--- Exercise brief ---
Below are some entries; reproduce them exactly and leave every picture out.

--- Data provided ---
================
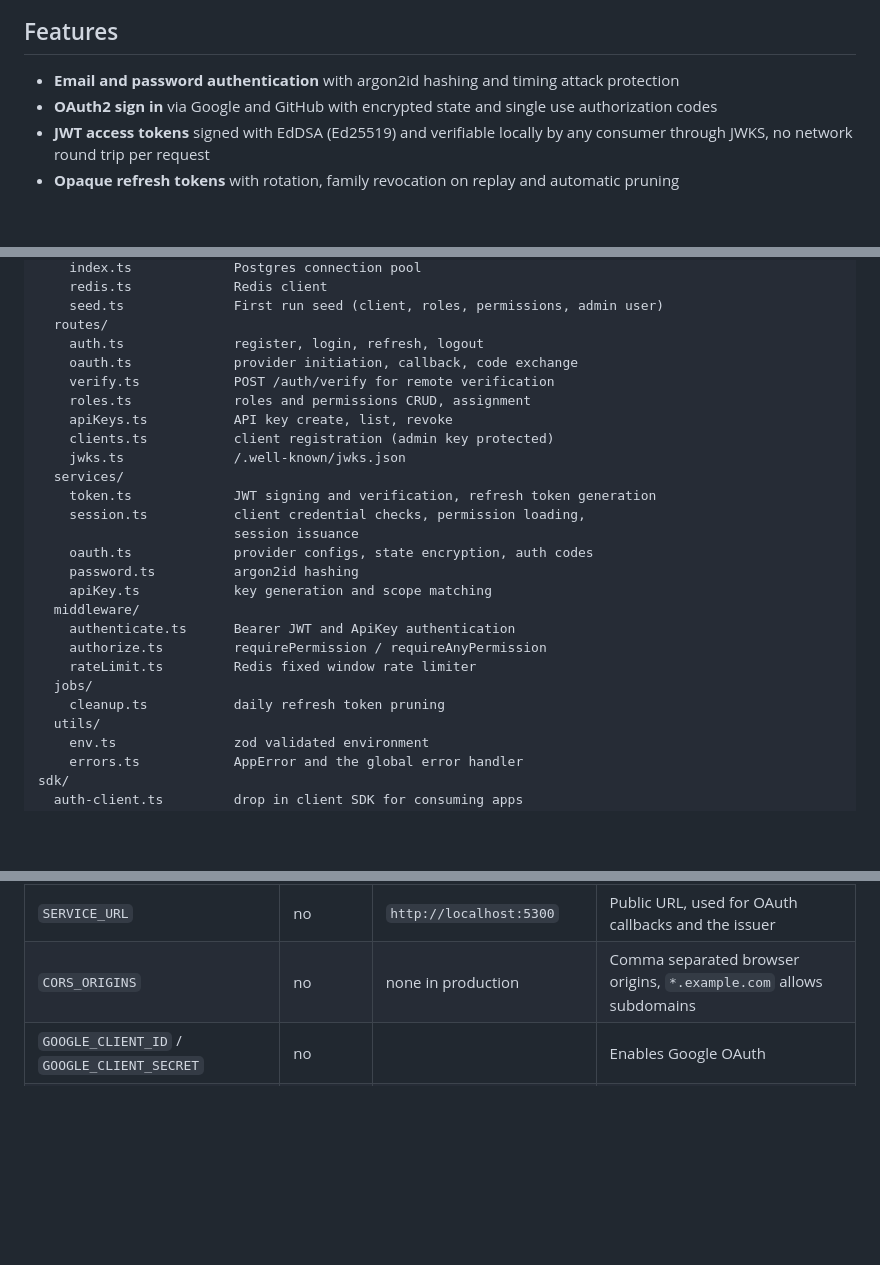
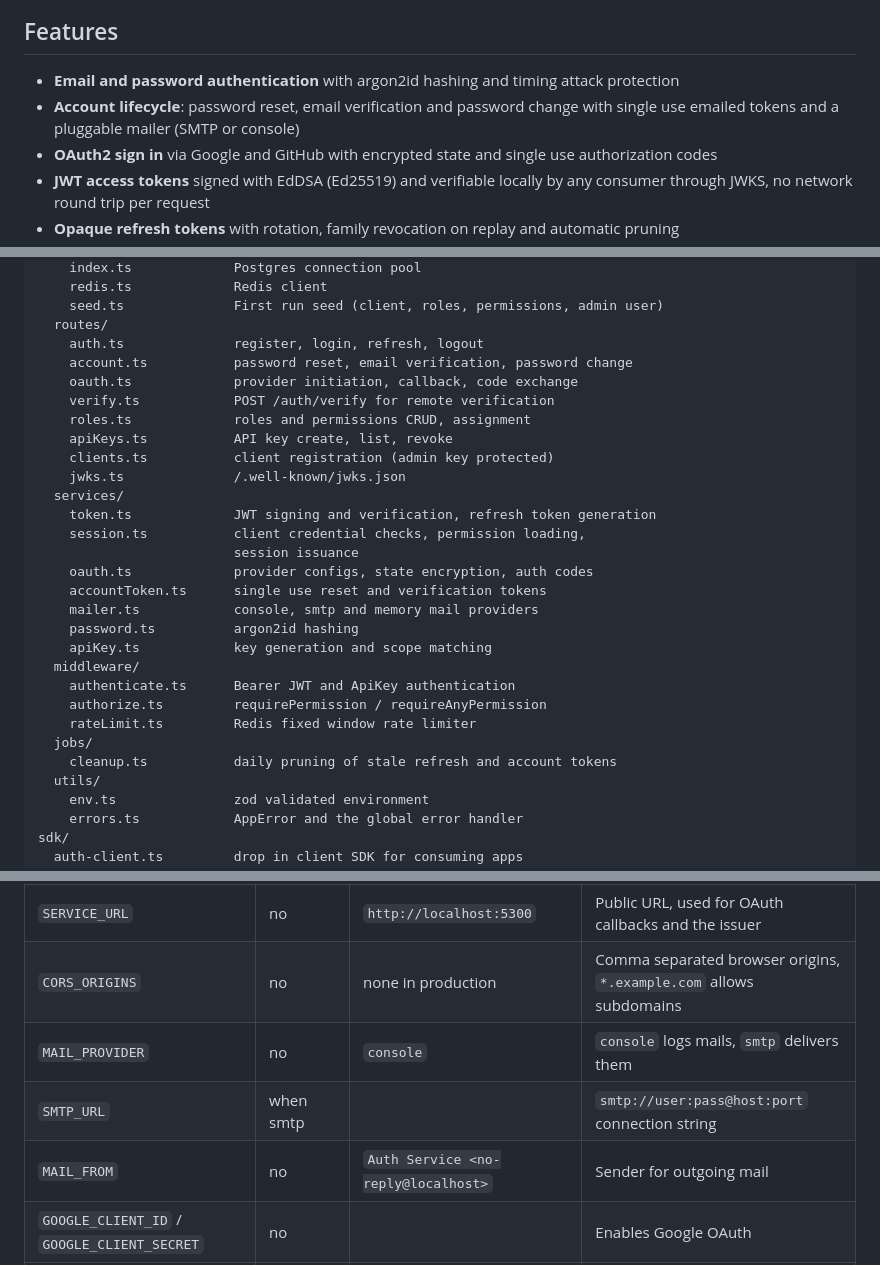
Before and after one commit to swalusimbi/identity-platform, a Markdown page: README.md, 3 parts joined by grey strips. Drawn GitHub-style; blank space fills up the shorter version.

Commit message:
docs: document account lifecycle endpoints and mail configuration

```diff
--- a/README.md
+++ b/README.md
@@ -7,6 +7,7 @@ Built with Node.js, Express 5, TypeScript, PostgreSQL (Drizzle ORM) and Redis.
 ## Features
 
 - **Email and password authentication** with argon2id hashing and timing attack protection
+- **Account lifecycle**: password reset, email verification and password change with single use emailed tokens and a pluggable mailer (SMTP or console)
 - **OAuth2 sign in** via Google and GitHub with encrypted state and single use authorization codes
 - **JWT access tokens** signed with EdDSA (Ed25519) and verifiable locally by any consumer through JWKS, no network round trip per request
 - **Opaque refresh tokens** with rotation, family revocation on replay and automatic pruning
@@ -78,6 +79,7 @@ src/
     seed.ts              First run seed (client, roles, permissions, admin user)
   routes/
     auth.ts              register, login, refresh, logout
+    account.ts           password reset, email verification, password change
     oauth.ts             provider initiation, callback, code exchange
     verify.ts            POST /auth/verify for remote verification
     roles.ts             roles and permissions CRUD, assignment
@@ -89,6 +91,8 @@ src/
     session.ts           client credential checks, permission loading,
                          session issuance
     oauth.ts             provider configs, state encryption, auth codes
+    accountToken.ts      single use reset and verification tokens
+    mailer.ts            console, smtp and memory mail providers
     password.ts          argon2id hashing
     apiKey.ts            key generation and scope matching
   middleware/
@@ -96,7 +100,7 @@ src/
     authorize.ts         requirePermission / requireAnyPermission
     rateLimit.ts         Redis fixed window rate limiter
   jobs/
-    cleanup.ts           daily refresh token pruning
+    cleanup.ts           daily pruning of stale refresh and account tokens
   utils/
     env.ts               zod validated environment
     errors.ts            AppError and the global error handler
@@ -188,6 +192,9 @@ See [docs/AUTH-API-DOCS.md](docs/AUTH-API-DOCS.md) for the full API and [docs/AU
 | `ADMIN_KEY` | yes | | Shared secret for client registration |
 | `SERVICE_URL` | no | `http://localhost:5300` | Public URL, used for OAuth callbacks and the issuer |
 | `CORS_ORIGINS` | no | none in production | Comma separated browser origins, `*.example.com` allows subdomains |
+| `MAIL_PROVIDER` | no | `console` | `console` logs mails, `smtp` delivers them |
+| `SMTP_URL` | when smtp | | `smtp://user:pass@host:port` connection string |
+| `MAIL_FROM` | no | `Auth Service <no-reply@localhost>` | Sender for outgoing mail |
 | `GOOGLE_CLIENT_ID` / `GOOGLE_CLIENT_SECRET` | no | | Enables Google OAuth |
 | `GITHUB_CLIENT_ID` / `GITHUB_CLIENT_SECRET` | no | | Enables GitHub OAuth |
 | `PORT` | no | `5300` | Listen port |
```
Also changed, not shown: docs/AUTH-API-DOCS.md (+75 -0 lines).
================
--- Answer for this exercise ---
Before and after one commit to swalusimbi/identity-platform, a Markdown page: README.md, 3 parts joined by grey strips. Drawn GitHub-style; blank space fills up the shorter version.

Commit message:
docs: document account lifecycle endpoints and mail configuration

```diff
--- a/README.md
+++ b/README.md
@@ -7,6 +7,7 @@ Built with Node.js, Express 5, TypeScript, PostgreSQL (Drizzle ORM) and Redis.
 ## Features
 
 - **Email and password authentication** with argon2id hashing and timing attack protection
+- **Account lifecycle**: password reset, email verification and password change with single use emailed tokens and a pluggable mailer (SMTP or console)
 - **OAuth2 sign in** via Google and GitHub with encrypted state and single use authorization codes
 - **JWT access tokens** signed with EdDSA (Ed25519) and verifiable locally by any consumer through JWKS, no network round trip per request
 - **Opaque refresh tokens** with rotation, family revocation on replay and automatic pruning
@@ -78,6 +79,7 @@ src/
     seed.ts              First run seed (client, roles, permissions, admin user)
   routes/
     auth.ts              register, login, refresh, logout
+    account.ts           password reset, email verification, password change
     oauth.ts             provider initiation, callback, code exchange
     verify.ts            POST /auth/verify for remote verification
     roles.ts             roles and permissions CRUD, assignment
@@ -89,6 +91,8 @@ src/
     session.ts           client credential checks, permission loading,
                          session issuance
     oauth.ts             provider configs, state encryption, auth codes
+    accountToken.ts      single use reset and verification tokens
+    mailer.ts            console, smtp and memory mail providers
     password.ts          argon2id hashing
     apiKey.ts            key generation and scope matching
   middleware/
@@ -96,7 +100,7 @@ src/
     authorize.ts         requirePermission / requireAnyPermission
     rateLimit.ts         Redis fixed window rate limiter
   jobs/
-    cleanup.ts           daily refresh token pruning
+    cleanup.ts           daily pruning of stale refresh and account tokens
   utils/
     env.ts               zod validated environment
     errors.ts            AppError and the global error handler
@@ -188,6 +192,9 @@ See [docs/AUTH-API-DOCS.md](docs/AUTH-API-DOCS.md) for the full API and [docs/AU
 | `ADMIN_KEY` | yes | | Shared secret for client registration |
 | `SERVICE_URL` | no | `http://localhost:5300` | Public URL, used for OAuth callbacks and the issuer |
 | `CORS_ORIGINS` | no | none in production | Comma separated browser origins, `*.example.com` allows subdomains |
+| `MAIL_PROVIDER` | no | `console` | `console` logs mails, `smtp` delivers them |
+| `SMTP_URL` | when smtp | | `smtp://user:pass@host:port` connection string |
+| `MAIL_FROM` | no | `Auth Service <no-reply@localhost>` | Sender for outgoing mail |
 | `GOOGLE_CLIENT_ID` / `GOOGLE_CLIENT_SECRET` | no | | Enables Google OAuth |
 | `GITHUB_CLIENT_ID` / `GITHUB_CLIENT_SECRET` | no | | Enables GitHub OAuth |
 | `PORT` | no | `5300` | Listen port |
```
Also changed, not shown: docs/AUTH-API-DOCS.md (+75 -0 lines).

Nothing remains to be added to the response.